Exercise objective>
Say how many of the lines below contain the word "cells"; nothing else belongs in the answer.

Dataset extract>
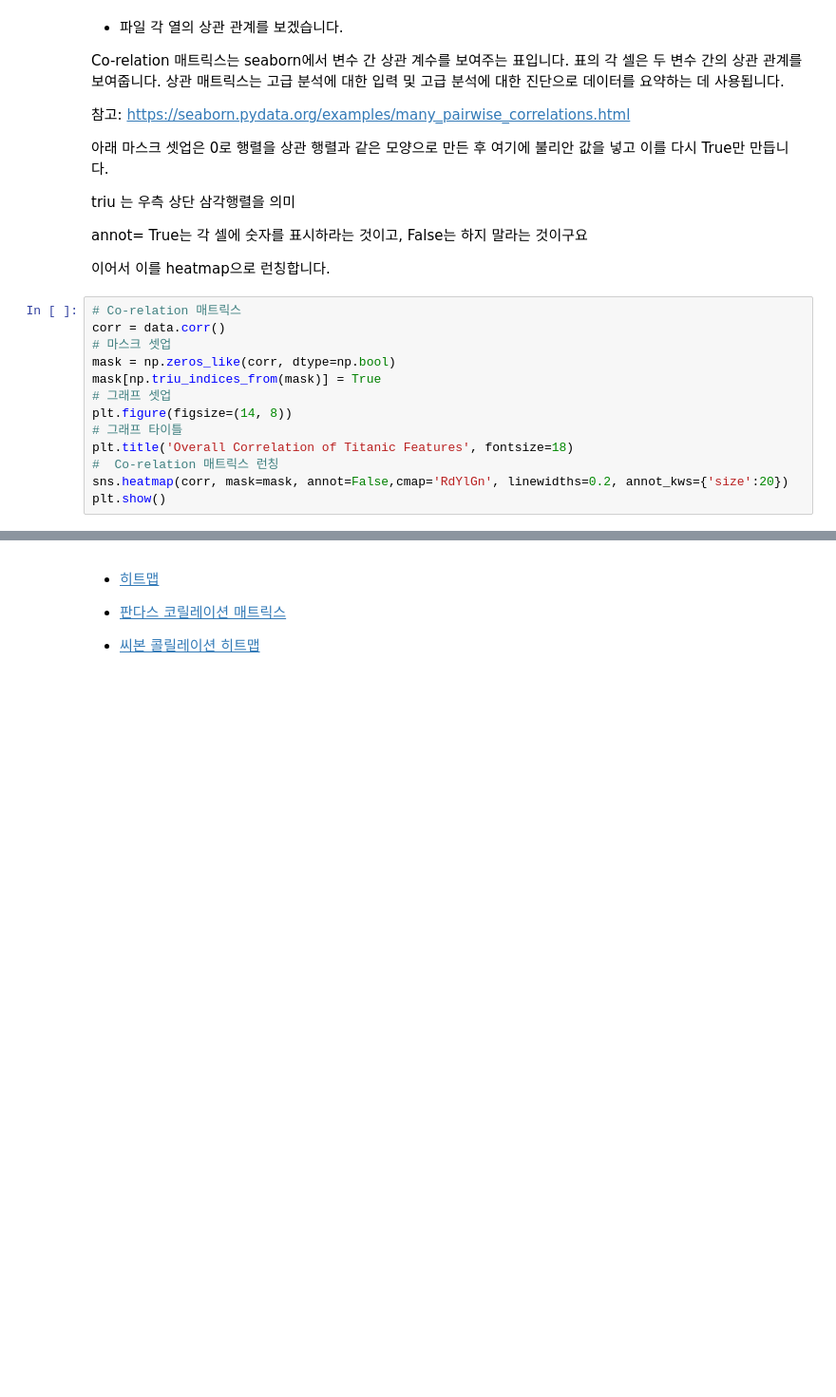
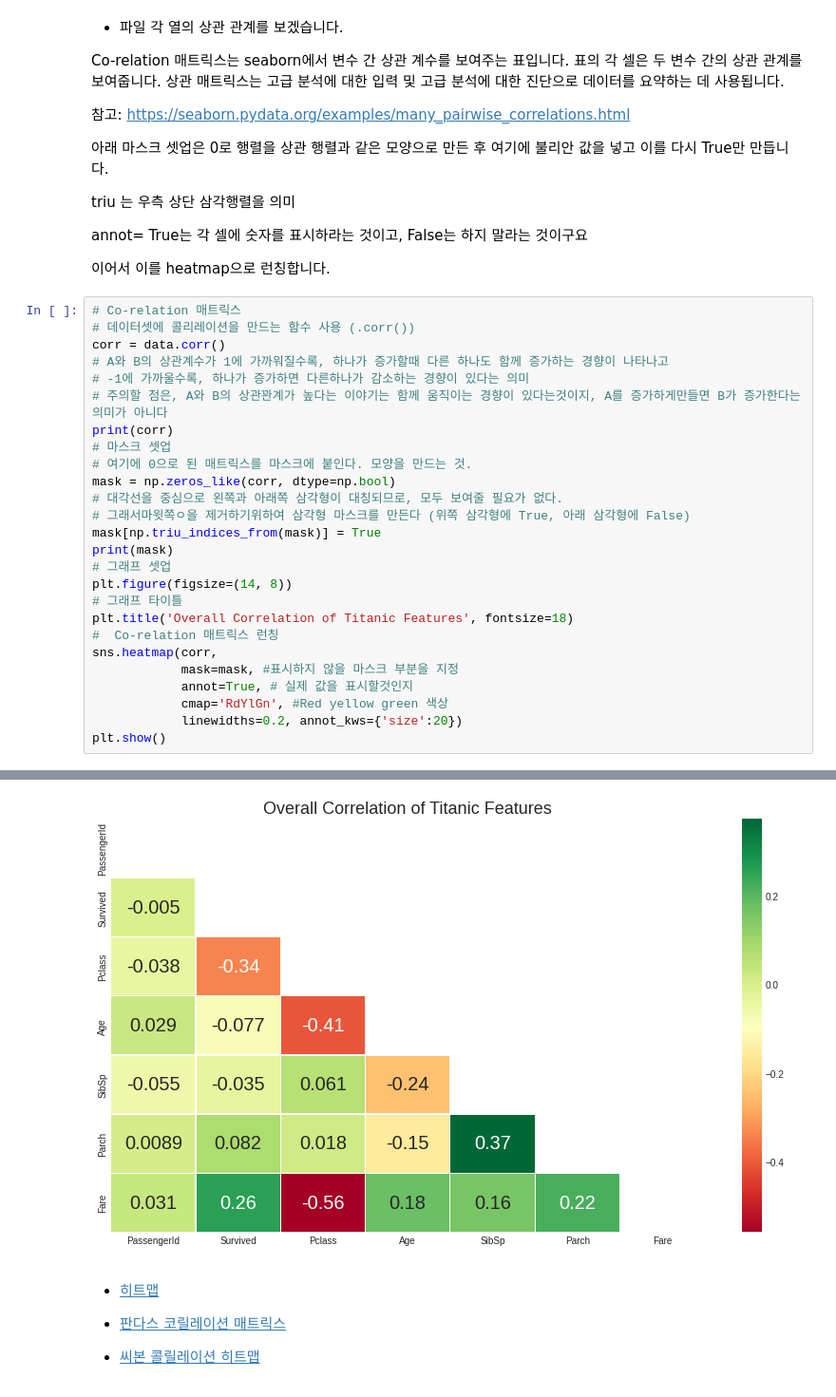
Before and after one commit to donghuna/kaggle, a Jupyter notebook: titanic-tutorial-for-beginners-2020.ipynb, the cells around one changed output, grey strips where cells are left out. Shown: that part at 95% size. Cells and saved outputs as stored; diff of their text form; blank space fills up the shorter version.

```diff
--- a/titanic-tutorial-for-beginners-2020.ipynb
+++ b/titanic-tutorial-for-beginners-2020.ipynb
@@ -316,14 +549,28 @@ annot= True는 각 셀에 숫자를 표시하라는 것이고, False는 하지
 이어서 이를 heatmap으로 런칭합니다.
 # %%
 # Co-relation 매트릭스
+# 데이터셋에 콜리레이션을 만드는 함수 사용 (.corr())
 corr = data.corr()
+# A와 B의 상관계수가 1에 가까워질수록, 하나가 증가할때 다른 하나도 함께 증가하는 경향이 나타나고
+# -1에 가까울수록, 하나가 증가하면 다른하나가 감소하는 경향이 있다는 의미
+# 주의할 점은, A와 B의 상관꽌계가 높다는 이야기는 함께 움직이는 경향이 있다는것이지, A를 증가하게만들면 B가 증가한다는 의미가 아니다
+print(corr)
 # 마스크 셋업
+# 여기에 0으로 된 매트릭스를 마스크에 붙인다. 모양을 만드는 것.
 mask = np.zeros_like(corr, dtype=np.bool)
+# 대각선을 중심으로 왼쪽과 아래쪽 삼각형이 대칭되므로, 모두 보여줄 필요가 없다.
+# 그래서마윗쪽ㅇ을 제거하기위하여 삼각형 마스크를 만든다 (위쪽 삼각형에 True, 아래 삼각형에 False)
 mask[np.triu_indices_from(mask)] = True
+print(mask)
 # 그래프 셋업
 plt.figure(figsize=(14, 8))
 # 그래프 타이틀
 plt.title('Overall Correlation of Titanic Features', fontsize=18)
 #  Co-relation 매트릭스 런칭
-sns.heatmap(corr, mask=mask, annot=False,cmap='RdYlGn', linewidths=0.2, annot_kws={'size':20})
+sns.heatmap(corr,
+            mask=mask, #표시하지 않을 마스크 부분을 지정
+            annot=True, # 실제 값을 표시할것인지
+            cmap='RdYlGn', #Red yellow green 색상
+            linewidths=0.2, annot_kws={'size':20})
 plt.show()
+# %% [output]
@@ -330,3 +594,4 @@ plt.show()
+[figure, added]
 # %% [markdown]
 * [히트맵](https://seaborn.pydata.org/generated/seaborn.heatmap.html)
 
```
Also changed, not shown: parts of 26 cells of this notebook.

Answer box>
2